◆ Problem statement ◆
All of the data is to be repeated verbatim.

[[ Material supplied, beginning ]]

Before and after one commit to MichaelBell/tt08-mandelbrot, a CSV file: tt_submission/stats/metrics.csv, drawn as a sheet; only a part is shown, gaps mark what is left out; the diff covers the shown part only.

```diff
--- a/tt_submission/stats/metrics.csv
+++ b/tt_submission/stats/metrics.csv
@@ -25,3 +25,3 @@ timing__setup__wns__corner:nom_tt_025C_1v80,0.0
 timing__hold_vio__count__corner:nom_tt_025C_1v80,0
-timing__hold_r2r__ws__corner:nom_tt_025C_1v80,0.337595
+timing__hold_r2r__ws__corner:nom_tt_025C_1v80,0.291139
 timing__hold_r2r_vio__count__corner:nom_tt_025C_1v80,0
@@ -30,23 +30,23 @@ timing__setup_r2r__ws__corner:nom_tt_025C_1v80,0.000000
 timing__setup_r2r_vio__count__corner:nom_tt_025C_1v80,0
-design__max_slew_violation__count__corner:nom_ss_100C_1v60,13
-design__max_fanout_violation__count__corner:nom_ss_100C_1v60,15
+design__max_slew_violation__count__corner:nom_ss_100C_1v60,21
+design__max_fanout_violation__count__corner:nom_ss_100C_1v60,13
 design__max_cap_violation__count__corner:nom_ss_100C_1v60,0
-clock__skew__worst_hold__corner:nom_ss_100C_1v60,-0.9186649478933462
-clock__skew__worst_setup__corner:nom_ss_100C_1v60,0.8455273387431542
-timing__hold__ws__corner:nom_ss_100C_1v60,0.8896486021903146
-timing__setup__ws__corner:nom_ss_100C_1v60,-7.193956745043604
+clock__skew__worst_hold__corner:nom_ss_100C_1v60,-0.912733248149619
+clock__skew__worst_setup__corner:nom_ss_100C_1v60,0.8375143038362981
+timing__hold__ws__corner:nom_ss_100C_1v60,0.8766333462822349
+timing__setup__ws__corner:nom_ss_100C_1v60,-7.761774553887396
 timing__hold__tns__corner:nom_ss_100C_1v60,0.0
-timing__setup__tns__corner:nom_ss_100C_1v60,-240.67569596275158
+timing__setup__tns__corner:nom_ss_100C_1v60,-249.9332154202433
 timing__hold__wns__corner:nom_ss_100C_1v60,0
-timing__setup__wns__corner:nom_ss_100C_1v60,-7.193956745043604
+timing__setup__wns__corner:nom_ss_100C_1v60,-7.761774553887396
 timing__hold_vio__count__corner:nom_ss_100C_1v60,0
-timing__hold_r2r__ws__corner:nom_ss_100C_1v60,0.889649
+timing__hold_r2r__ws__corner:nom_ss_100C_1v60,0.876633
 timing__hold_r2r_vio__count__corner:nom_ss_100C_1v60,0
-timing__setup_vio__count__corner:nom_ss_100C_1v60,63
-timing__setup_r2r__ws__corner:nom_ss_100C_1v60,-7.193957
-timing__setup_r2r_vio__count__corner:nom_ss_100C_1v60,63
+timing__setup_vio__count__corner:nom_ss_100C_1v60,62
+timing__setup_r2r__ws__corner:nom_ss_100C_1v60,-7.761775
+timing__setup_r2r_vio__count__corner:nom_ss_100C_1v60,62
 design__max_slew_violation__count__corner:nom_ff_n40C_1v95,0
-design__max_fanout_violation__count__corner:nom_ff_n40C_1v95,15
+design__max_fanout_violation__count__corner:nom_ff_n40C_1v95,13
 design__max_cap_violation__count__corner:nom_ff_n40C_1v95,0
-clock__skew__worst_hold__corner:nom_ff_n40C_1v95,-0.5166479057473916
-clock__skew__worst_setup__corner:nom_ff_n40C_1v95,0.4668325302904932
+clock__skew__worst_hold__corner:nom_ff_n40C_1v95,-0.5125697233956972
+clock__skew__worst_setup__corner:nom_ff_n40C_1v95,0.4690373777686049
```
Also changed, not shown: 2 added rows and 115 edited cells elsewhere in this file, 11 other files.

[[ Material supplied, end ]]

◆ Expected answer ◆
Before and after one commit to MichaelBell/tt08-mandelbrot, a CSV file: tt_submission/stats/metrics.csv, drawn as a sheet; only a part is shown, gaps mark what is left out; the diff covers the shown part only.

```diff
--- a/tt_submission/stats/metrics.csv
+++ b/tt_submission/stats/metrics.csv
@@ -25,3 +25,3 @@ timing__setup__wns__corner:nom_tt_025C_1v80,0.0
 timing__hold_vio__count__corner:nom_tt_025C_1v80,0
-timing__hold_r2r__ws__corner:nom_tt_025C_1v80,0.337595
+timing__hold_r2r__ws__corner:nom_tt_025C_1v80,0.291139
 timing__hold_r2r_vio__count__corner:nom_tt_025C_1v80,0
@@ -30,23 +30,23 @@ timing__setup_r2r__ws__corner:nom_tt_025C_1v80,0.000000
 timing__setup_r2r_vio__count__corner:nom_tt_025C_1v80,0
-design__max_slew_violation__count__corner:nom_ss_100C_1v60,13
-design__max_fanout_violation__count__corner:nom_ss_100C_1v60,15
+design__max_slew_violation__count__corner:nom_ss_100C_1v60,21
+design__max_fanout_violation__count__corner:nom_ss_100C_1v60,13
 design__max_cap_violation__count__corner:nom_ss_100C_1v60,0
-clock__skew__worst_hold__corner:nom_ss_100C_1v60,-0.9186649478933462
-clock__skew__worst_setup__corner:nom_ss_100C_1v60,0.8455273387431542
-timing__hold__ws__corner:nom_ss_100C_1v60,0.8896486021903146
-timing__setup__ws__corner:nom_ss_100C_1v60,-7.193956745043604
+clock__skew__worst_hold__corner:nom_ss_100C_1v60,-0.912733248149619
+clock__skew__worst_setup__corner:nom_ss_100C_1v60,0.8375143038362981
+timing__hold__ws__corner:nom_ss_100C_1v60,0.8766333462822349
+timing__setup__ws__corner:nom_ss_100C_1v60,-7.761774553887396
 timing__hold__tns__corner:nom_ss_100C_1v60,0.0
-timing__setup__tns__corner:nom_ss_100C_1v60,-240.67569596275158
+timing__setup__tns__corner:nom_ss_100C_1v60,-249.9332154202433
 timing__hold__wns__corner:nom_ss_100C_1v60,0
-timing__setup__wns__corner:nom_ss_100C_1v60,-7.193956745043604
+timing__setup__wns__corner:nom_ss_100C_1v60,-7.761774553887396
 timing__hold_vio__count__corner:nom_ss_100C_1v60,0
-timing__hold_r2r__ws__corner:nom_ss_100C_1v60,0.889649
+timing__hold_r2r__ws__corner:nom_ss_100C_1v60,0.876633
 timing__hold_r2r_vio__count__corner:nom_ss_100C_1v60,0
-timing__setup_vio__count__corner:nom_ss_100C_1v60,63
-timing__setup_r2r__ws__corner:nom_ss_100C_1v60,-7.193957
-timing__setup_r2r_vio__count__corner:nom_ss_100C_1v60,63
+timing__setup_vio__count__corner:nom_ss_100C_1v60,62
+timing__setup_r2r__ws__corner:nom_ss_100C_1v60,-7.761775
+timing__setup_r2r_vio__count__corner:nom_ss_100C_1v60,62
 design__max_slew_violation__count__corner:nom_ff_n40C_1v95,0
-design__max_fanout_violation__count__corner:nom_ff_n40C_1v95,15
+design__max_fanout_violation__count__corner:nom_ff_n40C_1v95,13
 design__max_cap_violation__count__corner:nom_ff_n40C_1v95,0
-clock__skew__worst_hold__corner:nom_ff_n40C_1v95,-0.5166479057473916
-clock__skew__worst_setup__corner:nom_ff_n40C_1v95,0.4668325302904932
+clock__skew__worst_hold__corner:nom_ff_n40C_1v95,-0.5125697233956972
+clock__skew__worst_setup__corner:nom_ff_n40C_1v95,0.4690373777686049
```
Also changed, not shown: 2 added rows and 115 edited cells elsewhere in this file, 11 other files.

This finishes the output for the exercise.